***** DATA PROVIDED *****
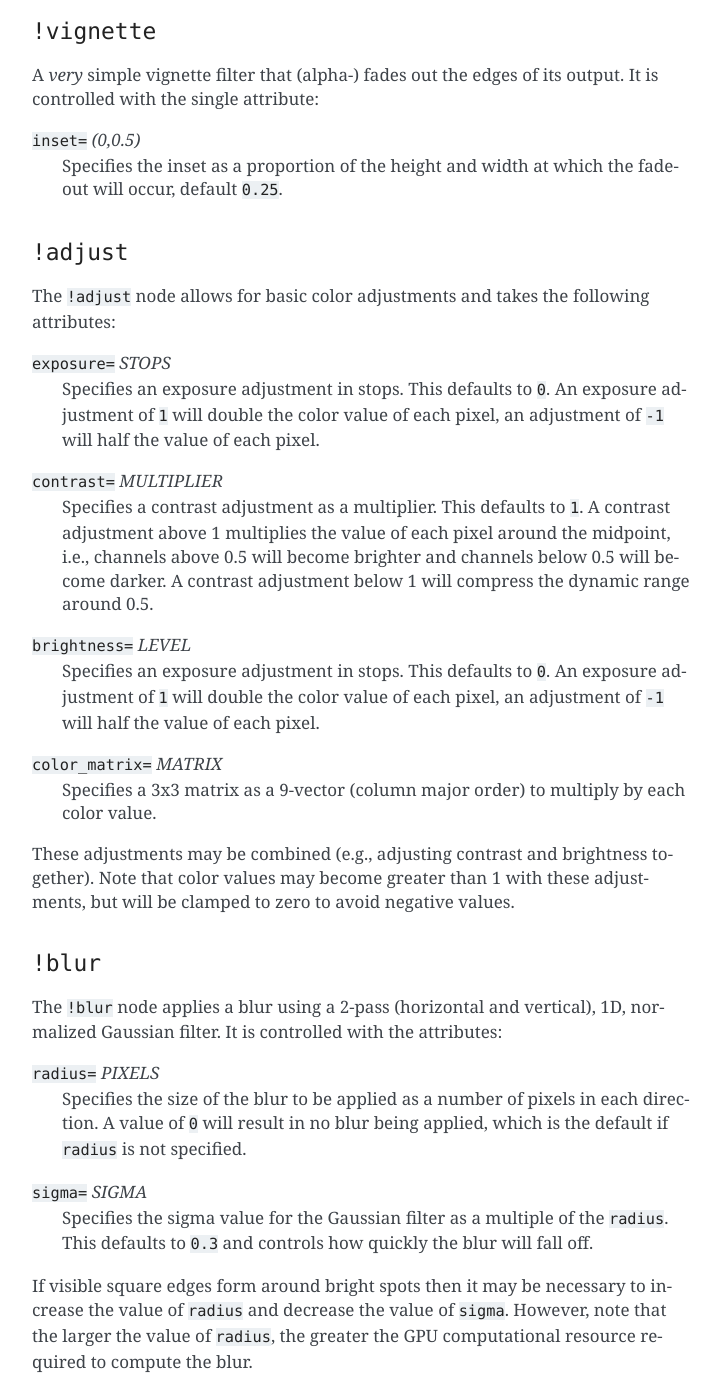
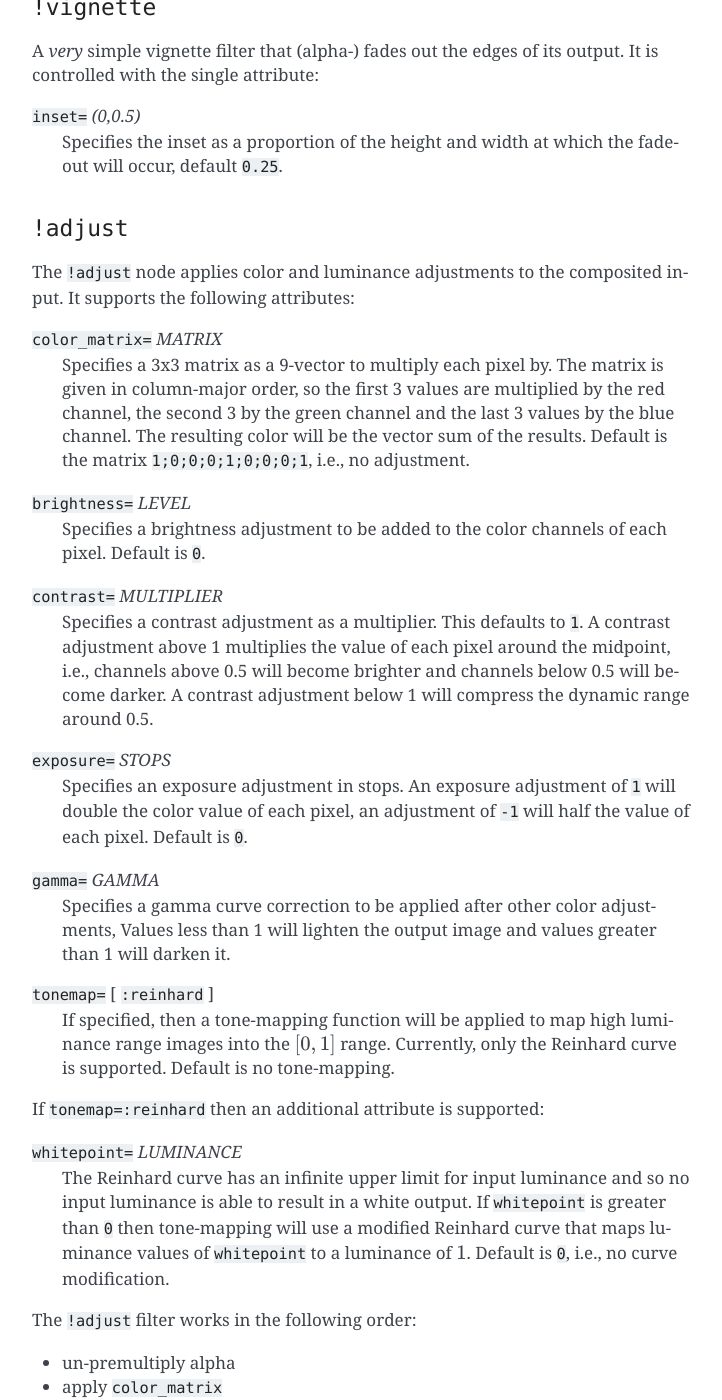
Before and after one commit to jonathanhogg/flitter, a Sphinx documentation site: the page built from docs/windows.md, in a window 1280 px wide and 1400 px high, scrolled down 13752 px. Shown: the whole window, without its empty margins (388-1110 px from the left). Built offline with Sphinx 7.4.7, drawn with Linux system fonts in a browser that asks for light colours; some of the changed text lies outside the part shown.

Commit message:
New Reinhard tone-mapping and some re-naming of files
General tidying-up of GLSL

```diff
--- a/docs/windows.md
+++ b/docs/windows.md
@@ -292,10 +292,9 @@ the previous pass otherwise.
 
 `uniform sampler2D first`
 : If specified, this sampler allows access to the output of the *first pass* of
-the shader (`pass` equal to `0`). In the first pass this sampler is undefined,
-for the second pass it will be identical to `last`. Its utility comes in
-shaders with more than 2 passes, where it allows later passes to refer to the
-results of an initial processing step.
+the shader (`pass` equal to `0`). During the first pass, `first` will contain
+the output of the shader first pass from the last frame. Therefore, the `first`
+texture can be used to retain state between frames.
 
 In addition to these, the shader program may declare arbitrary numeric uniforms
 that can be set using attributes with matching names on the shader node.
@@ -611,13 +610,19 @@ fade-out will occur, default `0.25`.
 
 ### `!adjust`
 
-The `!adjust` node allows for basic color adjustments and takes the following
-attributes:
+The `!adjust` node applies color and luminance adjustments to the composited
+input. It supports the following attributes:
 
-`exposure=` *STOPS*
-: Specifies an exposure adjustment in stops. This defaults to `0`. An exposure
-adjustment of `1` will double the color value of each pixel, an adjustment of
-`-1` will half the value of each pixel.
+`color_matrix=` *MATRIX*
+: Specifies a 3x3 matrix as a 9-vector to multiply each pixel by. The matrix
+is given in column-major order, so the first 3 values are multiplied by the red
+channel, the second 3 by the green channel and the last 3 values by the blue
+channel. The resulting color will be the vector sum of the results. Default is
+the matrix `1;0;0;0;1;0;0;0;1`, i.e., no adjustment.
+
+`brightness=` *LEVEL*
+: Specifies a brightness adjustment to be added to the color channels of each
+pixel. Default is `0`.
 
 `contrast=` *MULTIPLIER*
 : Specifies a contrast adjustment as a multiplier. This defaults to `1`. A
@@ -626,18 +631,40 @@ midpoint, i.e., channels above 0.5 will become brighter and channels below 0.5
 will become darker. A contrast adjustment below 1 will compress the dynamic
 range around 0.5.
 
-`brightness=` *LEVEL*
-: Specifies an exposure adjustment in stops. This defaults to `0`. An exposure
-adjustment of `1` will double the color value of each pixel, an adjustment of
-`-1` will half the value of each pixel.
+`exposure=` *STOPS*
+: Specifies an exposure adjustment in stops. An exposure adjustment of `1` will
+double the color value of each pixel, an adjustment of `-1` will half the value
+of each pixel. Default is `0`.
 
-`color_matrix=` *MATRIX*
-: Specifies a 3x3 matrix as a 9-vector (column major order) to multiply by each
-color value.
+`gamma=` *GAMMA*
+: Specifies a gamma curve correction to be applied after other color
+adjustments, Values less than 1 will lighten the output image and values
+greater than 1 will darken it.
 
-These adjustments may be combined (e.g., adjusting contrast and brightness
-together). Note that color values may become greater than 1 with these
-adjustments, but will be clamped to zero to avoid negative values.
+`tonemap=` [ `:reinhard` ]
+: If specified, then a tone-mapping function will be applied to map high
+luminance range images into the $[0,1]$ range. Currently, only the Reinhard
+curve is supported. Default is no tone-mapping.
+
+If `tonemap=:reinhard` then an additional attribute is supported:
+
+`whitepoint=` *LUMINANCE*
+: The Reinhard curve has an infinite upper limit for input luminance and so no
+input luminance is able to result in a white output. If `whitepoint` is
+greater than `0` then tone-mapping will use a modified Reinhard curve that maps
+luminance values of `whitepoint` to a luminance of $1$. Default is `0`, i.e.,
+no curve modification.
+
+The `!adjust` filter works in the following order:
+
+- un-premultiply alpha
+- apply `color_matrix`
+- apply `exposure`
+- apply `brightness` and `contrast`
+- clamp negative values to zero
+- apply `gamma`
+- apply `tonemap`
+- pre-multiply alpha
 
 ### `!blur`
 
@@ -663,13 +690,14 @@ resource required to compute the blur.
 
 A `!bloom` filter creates a soft glow around bright parts of the image to
 recreate the bloom effect commonly produced by camera lenses. It works by
-applying a lightness adjustment to darken the entire image, then applies a
+applying an exposure adjustment to darken the entire image, then applies a
 Gaussian blur and finally composites this together with the original image
 with a *lighten* blend function.
 
-The filter supports the same attributes as [`!adjust`](#adjust) – except with
-`exposure` defaulting to `-1` – and [`!blur`](#blur). The `radius` attribute
-must be specified and greater than zero for a bloom to be applied.
+The filter supports the same `contrast`, `brightness` and `exposure` attributes
+as [`!adjust`](#adjust) – except with `exposure` defaulting to `-1` - and the
+same `radius` attribute as [`!blur`](#blur). The `radius` attribute must be
+specified and be greater than zero for any bloom to be applied.
 
 The default settings of the `!bloom` node assume that the input will contain
 high dynamic range values, i.e., pixels with channel values much larger than 1.
```
Also changed, not shown: 11 other files.
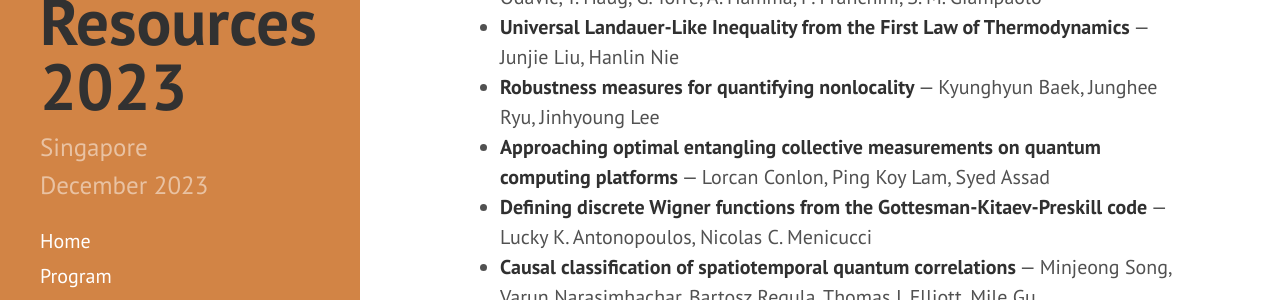
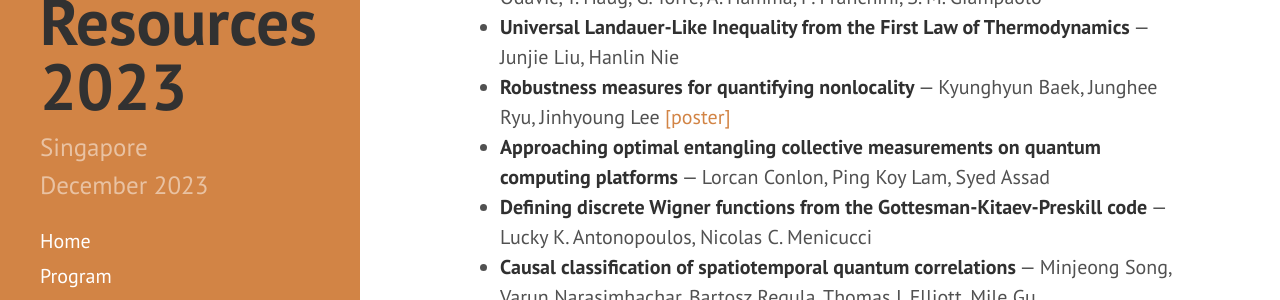
Before and after one commit to RyujiPat2/RyujiPat2.github.io, a Jekyll site: the page built from posters.md, in a window 1280 px wide and 900 px high, scrolled down 742 px. Shown: the part 156-456 px from the top of the window. Built offline with Jekyll 4.4.1, drawn with Linux system fonts in a browser that asks for light colours; nearby versions of some CDN libraries.

Commit message:
Update posters.md

```diff
--- a/posters.md
+++ b/posters.md
@@ -21,7 +21,7 @@ Poster sessions take place on Monday and Tuesday in the foyer just outside the B
 * **Diagrammatic Characterization of Gaussian and non-Gaussian Processes Based on Generalization of ZX-calculus** &mdash; Hironari Nagayoshi, Warit Asavanant, Ryuhoh Ide, Akira Furusawa
 * **Complexity of frustration: a new source of non-local non-stabilizerness** &mdash; J. Odavić, T. Haug, G. Torre, A. Hamma, F. Franchini, S. M. Giampaolo
 * **Universal Landauer-Like Inequality from the First Law of Thermodynamics** &mdash; Junjie Liu, Hanlin Nie
-* **Robustness measures for quantifying nonlocality** &mdash; Kyunghyun Baek, Junghee Ryu, Jinhyoung Lee
+* **Robustness measures for quantifying nonlocality** &mdash; Kyunghyun Baek, Junghee Ryu, Jinhyoung Lee<a href="https://drive.google.com/file/d/1tkeiThdcnWzOWRiHso8TRkPTioEeeIYu/view?usp=sharing">&nbsp;[poster]</a>
 * **Approaching optimal entangling collective measurements on quantum computing platforms** &mdash; Lorcan Conlon, Ping Koy Lam, Syed Assad
 * **Defining discrete Wigner functions from the Gottesman-Kitaev-Preskill code** &mdash; Lucky K. Antonopoulos, Nicolas C. Menicucci
 * **Causal classification of spatiotemporal quantum correlations** &mdash; Minjeong Song, Varun Narasimhachar, Bartosz Regula, Thomas J. Elliott, Mile Gu
```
*****
▶ [ASSIGNMENT] Produce the material above again in full, with identical lines and no pictures.

▶ [THE ANSWER]
Before and after one commit to jonathanhogg/flitter, a Sphinx documentation site: the page built from docs/windows.md, in a window 1280 px wide and 1400 px high, scrolled down 13752 px. Shown: the whole window, without its empty margins (388-1110 px from the left). Built offline with Sphinx 7.4.7, drawn with Linux system fonts in a browser that asks for light colours; some of the changed text lies outside the part shown.

Commit message:
New Reinhard tone-mapping and some re-naming of files
General tidying-up of GLSL

```diff
--- a/docs/windows.md
+++ b/docs/windows.md
@@ -292,10 +292,9 @@ the previous pass otherwise.
 
 `uniform sampler2D first`
 : If specified, this sampler allows access to the output of the *first pass* of
-the shader (`pass` equal to `0`). In the first pass this sampler is undefined,
-for the second pass it will be identical to `last`. Its utility comes in
-shaders with more than 2 passes, where it allows later passes to refer to the
-results of an initial processing step.
+the shader (`pass` equal to `0`). During the first pass, `first` will contain
+the output of the shader first pass from the last frame. Therefore, the `first`
+texture can be used to retain state between frames.
 
 In addition to these, the shader program may declare arbitrary numeric uniforms
 that can be set using attributes with matching names on the shader node.
@@ -611,13 +610,19 @@ fade-out will occur, default `0.25`.
 
 ### `!adjust`
 
-The `!adjust` node allows for basic color adjustments and takes the following
-attributes:
+The `!adjust` node applies color and luminance adjustments to the composited
+input. It supports the following attributes:
 
-`exposure=` *STOPS*
-: Specifies an exposure adjustment in stops. This defaults to `0`. An exposure
-adjustment of `1` will double the color value of each pixel, an adjustment of
-`-1` will half the value of each pixel.
+`color_matrix=` *MATRIX*
+: Specifies a 3x3 matrix as a 9-vector to multiply each pixel by. The matrix
+is given in column-major order, so the first 3 values are multiplied by the red
+channel, the second 3 by the green channel and the last 3 values by the blue
+channel. The resulting color will be the vector sum of the results. Default is
+the matrix `1;0;0;0;1;0;0;0;1`, i.e., no adjustment.
+
+`brightness=` *LEVEL*
+: Specifies a brightness adjustment to be added to the color channels of each
+pixel. Default is `0`.
 
 `contrast=` *MULTIPLIER*
 : Specifies a contrast adjustment as a multiplier. This defaults to `1`. A
@@ -626,18 +631,40 @@ midpoint, i.e., channels above 0.5 will become brighter and channels below 0.5
 will become darker. A contrast adjustment below 1 will compress the dynamic
 range around 0.5.
 
-`brightness=` *LEVEL*
-: Specifies an exposure adjustment in stops. This defaults to `0`. An exposure
-adjustment of `1` will double the color value of each pixel, an adjustment of
-`-1` will half the value of each pixel.
+`exposure=` *STOPS*
+: Specifies an exposure adjustment in stops. An exposure adjustment of `1` will
+double the color value of each pixel, an adjustment of `-1` will half the value
+of each pixel. Default is `0`.
 
-`color_matrix=` *MATRIX*
-: Specifies a 3x3 matrix as a 9-vector (column major order) to multiply by each
-color value.
+`gamma=` *GAMMA*
+: Specifies a gamma curve correction to be applied after other color
+adjustments, Values less than 1 will lighten the output image and values
+greater than 1 will darken it.
 
-These adjustments may be combined (e.g., adjusting contrast and brightness
-together). Note that color values may become greater than 1 with these
-adjustments, but will be clamped to zero to avoid negative values.
+`tonemap=` [ `:reinhard` ]
+: If specified, then a tone-mapping function will be applied to map high
+luminance range images into the $[0,1]$ range. Currently, only the Reinhard
+curve is supported. Default is no tone-mapping.
+
+If `tonemap=:reinhard` then an additional attribute is supported:
+
+`whitepoint=` *LUMINANCE*
+: The Reinhard curve has an infinite upper limit for input luminance and so no
+input luminance is able to result in a white output. If `whitepoint` is
+greater than `0` then tone-mapping will use a modified Reinhard curve that maps
+luminance values of `whitepoint` to a luminance of $1$. Default is `0`, i.e.,
+no curve modification.
+
+The `!adjust` filter works in the following order:
+
+- un-premultiply alpha
+- apply `color_matrix`
+- apply `exposure`
+- apply `brightness` and `contrast`
+- clamp negative values to zero
+- apply `gamma`
+- apply `tonemap`
+- pre-multiply alpha
 
 ### `!blur`
 
@@ -663,13 +690,14 @@ resource required to compute the blur.
 
 A `!bloom` filter creates a soft glow around bright parts of the image to
 recreate the bloom effect commonly produced by camera lenses. It works by
-applying a lightness adjustment to darken the entire image, then applies a
+applying an exposure adjustment to darken the entire image, then applies a
 Gaussian blur and finally composites this together with the original image
 with a *lighten* blend function.
 
-The filter supports the same attributes as [`!adjust`](#adjust) – except with
-`exposure` defaulting to `-1` – and [`!blur`](#blur). The `radius` attribute
-must be specified and greater than zero for a bloom to be applied.
+The filter supports the same `contrast`, `brightness` and `exposure` attributes
+as [`!adjust`](#adjust) – except with `exposure` defaulting to `-1` - and the
+same `radius` attribute as [`!blur`](#blur). The `radius` attribute must be
+specified and be greater than zero for any bloom to be applied.
 
 The default settings of the `!bloom` node assume that the input will contain
 high dynamic range values, i.e., pixels with channel values much larger than 1.
```
Also changed, not shown: 11 other files.
Before and after one commit to RyujiPat2/RyujiPat2.github.io, a Jekyll site: the page built from posters.md, in a window 1280 px wide and 900 px high, scrolled down 742 px. Shown: the part 156-456 px from the top of the window. Built offline with Jekyll 4.4.1, drawn with Linux system fonts in a browser that asks for light colours; nearby versions of some CDN libraries.

Commit message:
Update posters.md

```diff
--- a/posters.md
+++ b/posters.md
@@ -21,7 +21,7 @@ Poster sessions take place on Monday and Tuesday in the foyer just outside the B
 * **Diagrammatic Characterization of Gaussian and non-Gaussian Processes Based on Generalization of ZX-calculus** &mdash; Hironari Nagayoshi, Warit Asavanant, Ryuhoh Ide, Akira Furusawa
 * **Complexity of frustration: a new source of non-local non-stabilizerness** &mdash; J. Odavić, T. Haug, G. Torre, A. Hamma, F. Franchini, S. M. Giampaolo
 * **Universal Landauer-Like Inequality from the First Law of Thermodynamics** &mdash; Junjie Liu, Hanlin Nie
-* **Robustness measures for quantifying nonlocality** &mdash; Kyunghyun Baek, Junghee Ryu, Jinhyoung Lee
+* **Robustness measures for quantifying nonlocality** &mdash; Kyunghyun Baek, Junghee Ryu, Jinhyoung Lee<a href="https://drive.google.com/file/d/1tkeiThdcnWzOWRiHso8TRkPTioEeeIYu/view?usp=sharing">&nbsp;[poster]</a>
 * **Approaching optimal entangling collective measurements on quantum computing platforms** &mdash; Lorcan Conlon, Ping Koy Lam, Syed Assad
 * **Defining discrete Wigner functions from the Gottesman-Kitaev-Preskill code** &mdash; Lucky K. Antonopoulos, Nicolas C. Menicucci
 * **Causal classification of spatiotemporal quantum correlations** &mdash; Minjeong Song, Varun Narasimhachar, Bartosz Regula, Thomas J. Elliott, Mile Gu
```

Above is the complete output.